The End of Russian Energy Terrorism
For too long now, the Putin regime has been terrorizing Eastern Europe, Central Asia and the West with energy warfare, little different from what Al Qaeda does with bombs. At last, though, the tide seems to be turning on this pathetic last-ditch effort of the Russian Kremlin to once again dominate the globe.
At the recent World Gas Conference in Buenos Aires, the world learned that exciting new sources of natural gas are being developed in response to rising prices, which in turn in part result from Russian energy terrorism. The Telegraph reports: “If the new forecasts are accurate, Gazprom is not going to be the perennial cash cow funding Russia’s great power resurgence. Russia’s budget may be in structural deficit.”
Writing in the Financial Times, David Clark of the Russia Foundation, lays out the details of Russia’s horrifying miscalculation regarding energy. He notes that Russia has just rejected the Energy Charter Treaty, which would apply the rule of law to international energy transactions, because “there is no room” in Putin’s vision of worldwide energy terrorism “for the niceties of international law or respect for property rights.” But Clark calls this tactic “unsustainable” over the long haul, and points out that it could lead Russia as a nation over the precipice of ruin.
Even the Russian government itself acknowledges the state is far too dependent on energy prices, yet this move further isolates Russia from international markets and literally puts all its economic eggs in the energy basket.
It’s not a sturdy basket. As Clark points out, Russia’s pandemic corruption and inefficiency mean it has increasingly greater trouble with extraction of fuel from its frozen, remote fields. Foreign investment is crucial to increase technology and efficiency, but Russia is repudiating that investment by rejecting international law.
Clark makes the crucial point that the development of new energy resources is not the only serious pressure Russia will Face. It must also deal with “the EU’s drive to liberalise its energy market by forcing a separation of production and supply activities and building the interconnectors needed to switch energy supplies rapidly across Europe. Properly implemented, these measures will neutralise Russian strategies of vertical integration and market segmentation while encouraging new suppliers to enter the market.”

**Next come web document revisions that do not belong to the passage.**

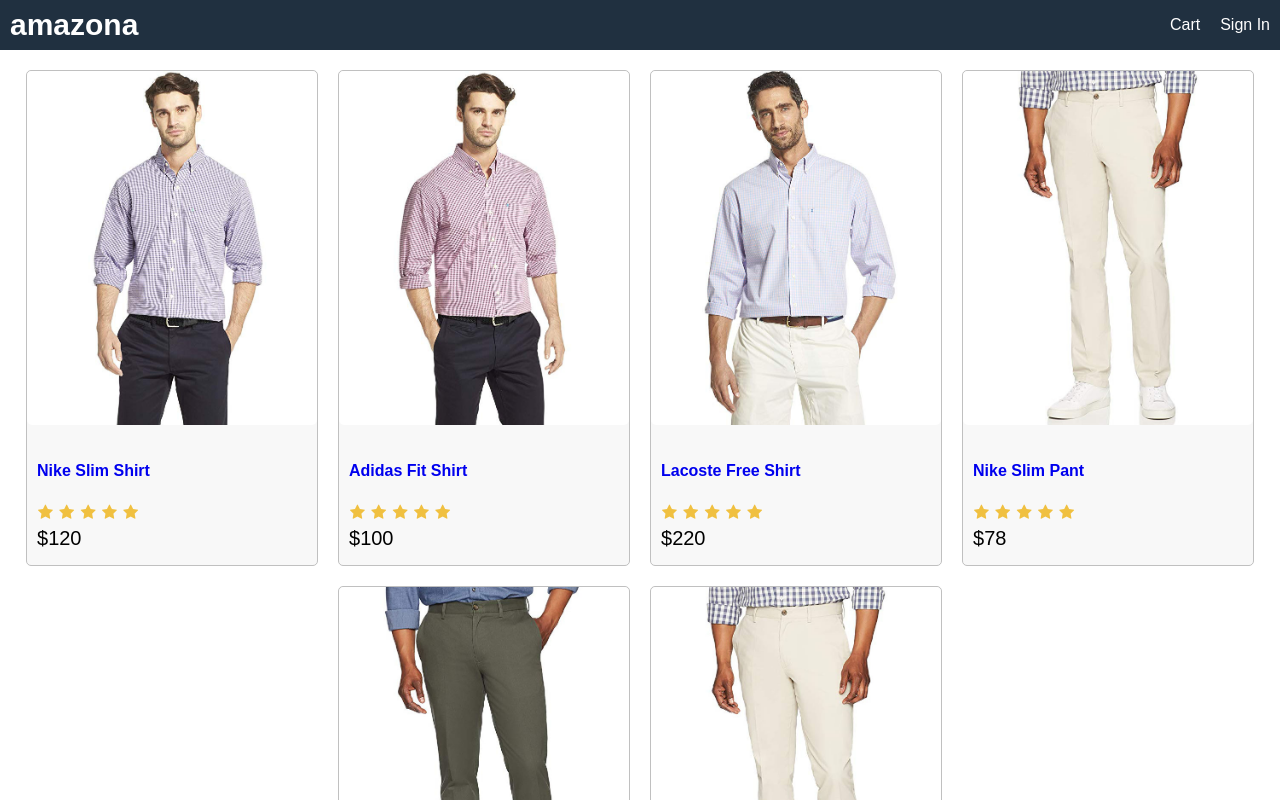
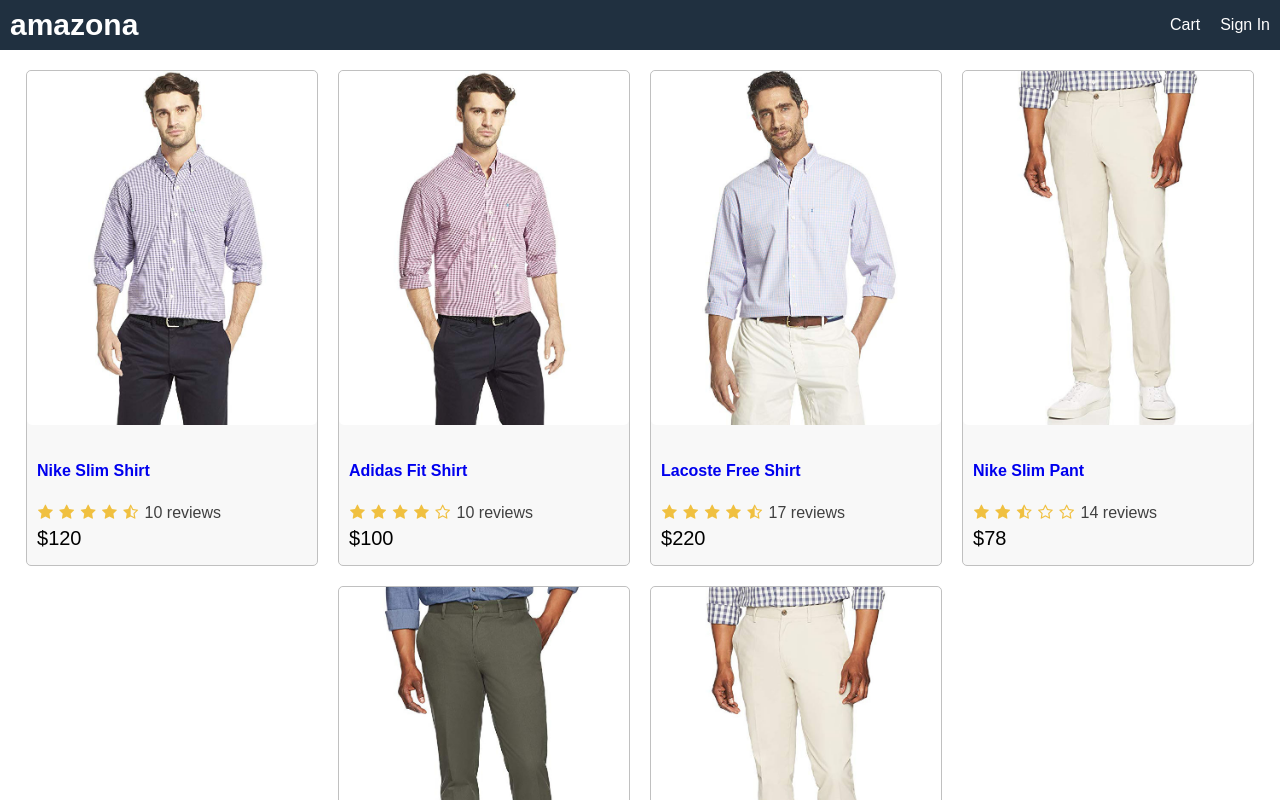
Before and after one commit to sumanyaram/amazona, a React (Create React App) app in the folder frontend/: page / in a window 1280 px wide. Shown: the top 800 px of the page. Built offline with nearby package versions, Linux system fonts and the light colour scheme.

Commit message:
ratings and review functional component

```diff
--- a/frontend/src/App.js
+++ b/frontend/src/App.js
@@ -1,4 +1,5 @@
 import React from 'react';
+import Product from './components/product';
 import data from './data';
 
 function App() {
@@ -20,27 +21,9 @@
                 <div className="row center">
                     {
                         data.products.map((product) => (
-                        <div key={product._id} className="card">
-                            <a href={`/product/${product._id}`}>
-                                <img className="medium" src={product.image} alt={product.name} />
-                            </a>
-                            <div className="card-body">
-                                <a href={`/product/${product._id}`}>
-                                    <h2>{product.name}</h2>
-                                </a>
-                                <div className="rating">
-                                    <span> <i className="fa fa-star"></i> </span>
-                                    <span> <i className="fa fa-star"></i> </span>
-                                    <span> <i className="fa fa-star"></i> </span>
-                                    <span> <i className="fa fa-star"></i> </span>
-                                    <span> <i className="fa fa-star"></i> </span>
-                                </div>
-                                <div className="price">${product.price}</div>
-                            </div>
-                        </div>
+                        <Product key={product._id} product={product}></Product>
                         ) )
                     }
-
                 </div>
             </div>
         </main>
--- /dev/null
+++ b/frontend/src/components/product.js
@@ -0,0 +1,25 @@
+import React from 'react'
+import Rating from './rating';
+
+function Product(props) {
+    const {product} = props;
+    return (
+        <div key={product._id} className="card">
+                            <a href={`/product/${product._id}`}>
+                                <img className="medium" src={product.image} alt={product.name} />
+                            </a>
+                            <div className="card-body">
+                                <a href={`/product/${product._id}`}>
+                                    <h2>{product.name}</h2>
+                                </a>
+                                <Rating
+                                    rating={product.rating}
+                                    numViews={product.numReviews}>
+                                </Rating>
+                                <div className="price">${product.price}</div>
+                            </div>
+                        </div>
+    )
+}
+
+export default Product
--- /dev/null
+++ b/frontend/src/components/rating.js
@@ -0,0 +1,61 @@
+import React from 'react'
+
+function Rating(props) {
+    const {rating, numViews} = props;
+    return (
+        <div className="rating">
+            <span>
+                <i
+                className={
+                    rating >= 1
+                    ? 'fa fa-star'
+                    : rating >= 0.5
+                    ? 'fa fa-star-half-o'
+                    : 'fa fa-star-o'
+                }
+                ></i> </span>
+            <span> <i
+                className={
+                    rating >= 2
+                    ? 'fa fa-star'
+                    : rating >= 1.5
+                    ? 'fa fa-star-half-o'
+                    : 'fa fa-star-o'
+                }
+                ></i> </span>
+            <span><i
+                className={
+                    rating >= 3
+                    ? 'fa fa-star'
+                    : rating >= 2.5
+                    ? 'fa fa-star-half-o'
+                    : 'fa fa-star-o'
+                }
+                ></i> </span>
+            <span> <i
+                className={
+                    rating >= 4
+                    ? 'fa fa-star'
+                    : rating >= 3.5
+                    ? 'fa fa-star-half-o'
+                    : 'fa fa-star-o'
+                }
+                ></i> </span>
+            <span> <i
+                className={
+                    rating >= 5
+                    ? 'fa fa-star'
+                    : rating >= 4.5
+                    ? 'fa fa-star-half-o'
+                    : 'fa fa-star-o'
+                }
+                ></i> </span>
+                <span>
+                    { numViews + ' reviews' }
+                </span>
+
+        </div>
+    )
+}
+
+export default Rating
--- a/frontend/src/data.js
+++ b/frontend/src/data.js
@@ -43,7 +43,7 @@
             price: 78,
             countInStock: 15,
             brand: 'Nike',
-            rating: 4.5,
+            rating: 2.5,
             numReviews: 14,
             description: 'high quality product',
         },
--- a/frontend/src/index.css
+++ b/frontend/src/index.css
@@ -157,3 +157,7 @@
   color: #f0c040;
   margin: 0.1rem;
 }
+
+.rating span:last-child {
+  color: #404040
+}
```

The comes his devastating conclusion:
In its zeal to recover lost global status, Russia has over-played the energy card in a way that threatens to destroy demand for its own primary export. The second gas war with Ukraine earlier this year forced a widespread rethink about the level of European dependency on Russian supplies and accelerated the search for alternatives. After Russia’s rejection of the guarantees contained in the ECT, investors may now follow suit and look for less risky options for a return on their capital. If so, Russia’s potential as an energy superpower will remain unrealised and it will pay a heavy economic penalty in lost revenues and flagging growth. The Putin model is broken and sooner or later Russia will have to prove its worth as a reliable energy partner by signing up once again to the ECT or something very much like it.
In other words, Russia’s days as a nation of energy terrorists are numbered.